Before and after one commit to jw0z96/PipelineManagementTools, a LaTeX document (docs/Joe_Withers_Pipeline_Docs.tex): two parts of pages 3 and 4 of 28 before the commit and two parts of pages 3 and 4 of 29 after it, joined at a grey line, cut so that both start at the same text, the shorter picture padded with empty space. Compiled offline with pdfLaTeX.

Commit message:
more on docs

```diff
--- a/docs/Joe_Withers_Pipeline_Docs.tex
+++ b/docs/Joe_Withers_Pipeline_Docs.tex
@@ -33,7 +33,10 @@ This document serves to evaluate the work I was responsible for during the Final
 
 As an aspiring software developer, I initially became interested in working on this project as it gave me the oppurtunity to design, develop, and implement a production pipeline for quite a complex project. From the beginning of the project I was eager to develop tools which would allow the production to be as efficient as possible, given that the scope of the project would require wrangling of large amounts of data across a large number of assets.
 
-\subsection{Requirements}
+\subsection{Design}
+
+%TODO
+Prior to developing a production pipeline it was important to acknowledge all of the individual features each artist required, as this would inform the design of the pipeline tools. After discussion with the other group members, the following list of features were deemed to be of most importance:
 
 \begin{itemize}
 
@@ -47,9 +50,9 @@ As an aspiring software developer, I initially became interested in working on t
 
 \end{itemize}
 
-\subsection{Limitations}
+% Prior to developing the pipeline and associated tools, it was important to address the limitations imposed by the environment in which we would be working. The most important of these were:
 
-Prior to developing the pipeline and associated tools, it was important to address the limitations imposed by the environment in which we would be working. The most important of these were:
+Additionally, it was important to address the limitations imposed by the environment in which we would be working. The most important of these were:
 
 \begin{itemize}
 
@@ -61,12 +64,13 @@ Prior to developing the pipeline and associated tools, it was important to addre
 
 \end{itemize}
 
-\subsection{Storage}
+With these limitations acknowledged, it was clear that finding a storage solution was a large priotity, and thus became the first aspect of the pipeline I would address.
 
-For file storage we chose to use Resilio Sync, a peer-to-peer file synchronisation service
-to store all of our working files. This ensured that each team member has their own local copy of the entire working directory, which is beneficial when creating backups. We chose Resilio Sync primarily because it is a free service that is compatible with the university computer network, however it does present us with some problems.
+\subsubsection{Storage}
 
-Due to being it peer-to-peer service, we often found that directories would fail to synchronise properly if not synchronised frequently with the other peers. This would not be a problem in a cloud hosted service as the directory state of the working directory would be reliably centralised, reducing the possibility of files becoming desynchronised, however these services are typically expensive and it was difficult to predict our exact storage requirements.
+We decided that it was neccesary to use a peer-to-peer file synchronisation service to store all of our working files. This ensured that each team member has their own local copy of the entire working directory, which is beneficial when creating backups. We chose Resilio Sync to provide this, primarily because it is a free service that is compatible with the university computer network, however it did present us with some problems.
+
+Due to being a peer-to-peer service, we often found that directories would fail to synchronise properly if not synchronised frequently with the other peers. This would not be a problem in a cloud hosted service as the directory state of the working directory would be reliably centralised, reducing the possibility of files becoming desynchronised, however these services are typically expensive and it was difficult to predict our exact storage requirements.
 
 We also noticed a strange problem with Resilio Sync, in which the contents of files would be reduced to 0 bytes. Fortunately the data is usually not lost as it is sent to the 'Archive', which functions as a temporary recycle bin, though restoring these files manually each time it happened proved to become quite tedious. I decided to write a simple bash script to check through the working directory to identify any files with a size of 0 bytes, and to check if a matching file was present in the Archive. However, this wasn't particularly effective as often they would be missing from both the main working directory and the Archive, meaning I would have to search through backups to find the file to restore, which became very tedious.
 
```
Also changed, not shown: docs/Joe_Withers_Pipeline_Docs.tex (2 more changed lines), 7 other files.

________________

◆ **Problem details**: Go through the data above and copy each line that holds the word "important".

◆ **Result of this task**:
+Prior to developing a production pipeline it was important to acknowledge all of the individual features each artist required, as this would inform the design of the pipeline tools. After discussion with the other group members, the following list of features were deemed to be of most importance:
+% Prior to developing the pipeline and associated tools, it was important to address the limitations imposed by the environment in which we would be working. The most important of these were:
-Prior to developing the pipeline and associated tools, it was important to address the limitations imposed by the environment in which we would be working. The most important of these were:
+Additionally, it was important to address the limitations imposed by the environment in which we would be working. The most important of these were:
@@ -61,12 +64,13 @@ Prior to developing the pipeline and associated tools, it was important to addre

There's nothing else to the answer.